The dependence of binding energy of the impurity in effective Rydberg R* in the InSb/GaAs quantum wire from the wire thickness in dimensionless units y1 = R1/a, λ → λa, α = α10a(a is the effective Bohr radius of impurity a = 500 Å, Q = 0.6), x = α10R = 2.4048, ρ = tR for two different values of magnetic field (B1 = 10 T and B2 = 40 T) are shown on Fig. 2 (curves1 and 2).

thumbnailFigure 2. The binding energy of the ground state of hydrogen-like impurity (in units of R*) as a function of y1 in the magnetic field (1, 1′—B = 10 T; 2, 2′—B = 40 T), when impurity center is localized on the wire axis: 1,2—for the InSb/GaAs quantum wire; 1′,2′—for the GaAs/AlAs semiconductor wire

The analogous curves 1′ and 2′ are for a semiconductor QWW with parabolic dispersion law GaAs/AlAs, obtained in [18].

As follows from Fig. 2, the curves 1 and 2 as well as 1′ and 2′ coincide aty→ 0 (practically in the rangey≤ 0.1); in an infinite barrier case the binding energy diverges, wheny→ 0 for any magnetic strength. At such values of the QWW radius the binding energy of impurity is mainly determined by geometric confinement of QWW. The binding energy in the nonparabolic case is essentially greater than in a parabolic case at the same values of the wire radius and the magnetic field.

Thus in units R* at y1 > 0.4 (y2 = R2/aR2 = a/2) our results are close to the results of [18]. For the case B = 10 T, when y > 0.4 (R > 200 Å) the values of binding energies for InSb/GaAs and GaAs/AlAs semiconductor wires are actually the same. The nonparabolicity doesn’t play essential role when the radius of wire is big enough. This increase is considerable when wire thickness is less than the Bohr radius of an impurity electron (y1 < 0.4).

The dependence of binding energies in effective Rydberg R* on the values of the magnetic field B in InSb/GaAs quantum wire for various thickness (y1 = 0.2, R1 = 100 Å and y2 = 0.4, R2 = 200 Å) are shown on Fig. 3 (the curves 1 and 2). As on Fig. 3, the curves 1′ and 2′ are shown for a hypothetical QWW with parabolic bands, but with the same parameters as in InSb/GaAs. For a fixed value of d the binding energy in both cases increases as a function of the magnetic field due to the increasing compression of the wave function with magnetic field.
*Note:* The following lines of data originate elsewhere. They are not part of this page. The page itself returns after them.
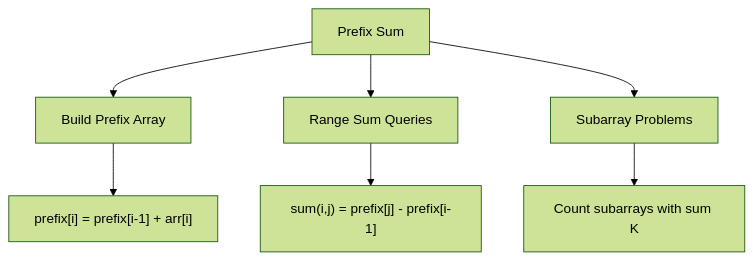
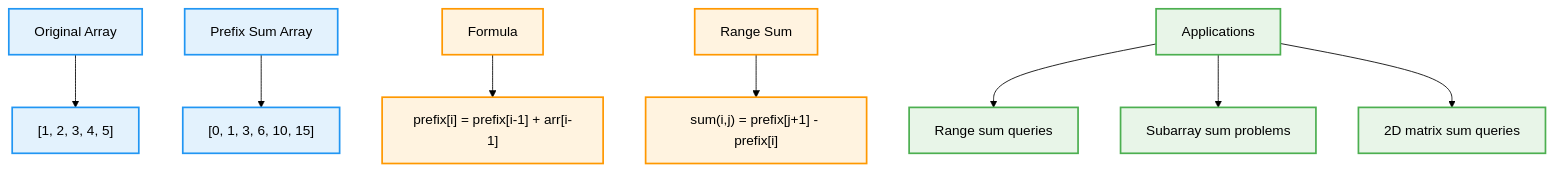
The eighth of 9 diagrams in concepts/arrays.md (AbhishekGiri04/CodeVault), drawn with Mermaid (forest theme) before and after one commit. The commit also changed other lines of this file, not shown here.

````diff
--- a/concepts/arrays.md
+++ b/concepts/arrays.md
@@ -487,10 +816,20 @@
 ```mermaid
-graph TD
-    A["Prefix Sum"] --> B["Build Prefix Array"]
-    A --> C["Range Sum Queries"]
-    A --> D["Subarray Problems"]
+flowchart TD
+    A["Original Array"] --> B["[1, 2, 3, 4, 5]"]
+    C["Prefix Sum Array"] --> D["[0, 1, 3, 6, 10, 15]"]
     
-    B --> E["prefix[i] = prefix[i-1] + arr[i]"]
-    C --> F["sum(i,j) = prefix[j] - prefix[i-1]"]
-    D --> G["Count subarrays with sum K"]
+    E["Formula"] --> F["prefix[i] = prefix[i-1] + arr[i-1]"]
+    G["Range Sum"] --> H["sum(i,j) = prefix[j+1] - prefix[i]"]
+    
+    I["Applications"] --> J["Range sum queries"]
+    I --> K["Subarray sum problems"]
+    I --> L["2D matrix sum queries"]
+    
+    classDef default fill:#f9f9f9,stroke:#333,stroke-width:2px,color:#000
+    classDef array fill:#e3f2fd,stroke:#2196f3,stroke-width:2px,color:#000
+    classDef formula fill:#fff3e0,stroke:#ff9800,stroke-width:2px,color:#000
+    classDef applications fill:#e8f5e8,stroke:#4caf50,stroke-width:2px,color:#000
+    class A,B,C,D array
+    class E,F,G,H formula
+    class I,J,K,L applications
 ```
````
As follows from Fig. 3, at one and the same value of y the growth of binding energy depending on the magnetic field is more rapid for a nonparabolic dispersion law in comparison with a parabolic case. As in [18] the binding energy growths more rapidly from magnetic field in thick wires.

thumbnailFigure 3. The binding energy of the ground state of hydrogen-like impurity (in units of R*) as a function of B (1, 1′—y = 0.4; 2, 2′—y= 0.2), when impurity center is localized on the wire axis: 1,2—for the InSb/GaAs quantum wire; 1′,2′—for semiconductor wire with standard dispersion law GaAs/AlAs

When B → ∞ the geometric confinement of QWW does not play any role and the binding energy is defined by the magnetic confinement. Fig. 3 shows that difference in binding energies for InSb/GaAs and GaAs/AlAs are more essential for a 100 Å wire than for 200 Å wire for the same value of B = 10 T. In the range B < 10 T (R = 200 Å), when the nonparabolicity is not substantial [24], a coincidence of the asymptotic behavior of the corresponding curves for InSb/GaAs QWW (1) and for GaAs/AlAs QWW (1′) was observed. In the range B ≥ 40 T the binding energies for 200 Å-wire (with nonparabolic dispersion law) have the same value as for 100 Å-wire (with parabolic dispersion law).

At y →0, the binding energy approaches infinity Eb → ∞, which is related with the choice of the infinite well model, for the wire potential. For a quantative comparison with the experimental data we used Larsen’s results [28] for the binding energy of shallow impurity in such a magnetic field B that creates the same confinement, as the wire potential, i.e.: [26]. In the case when y1 = ac/a = R1/a = 0.2 we have obtained the following value for the binding energy Eb = 8.5R*, (in InSb R* = 0.6 · 10−3 eV). In the semiconductor wire of GaAs/AlAs Eb = 7.7R*.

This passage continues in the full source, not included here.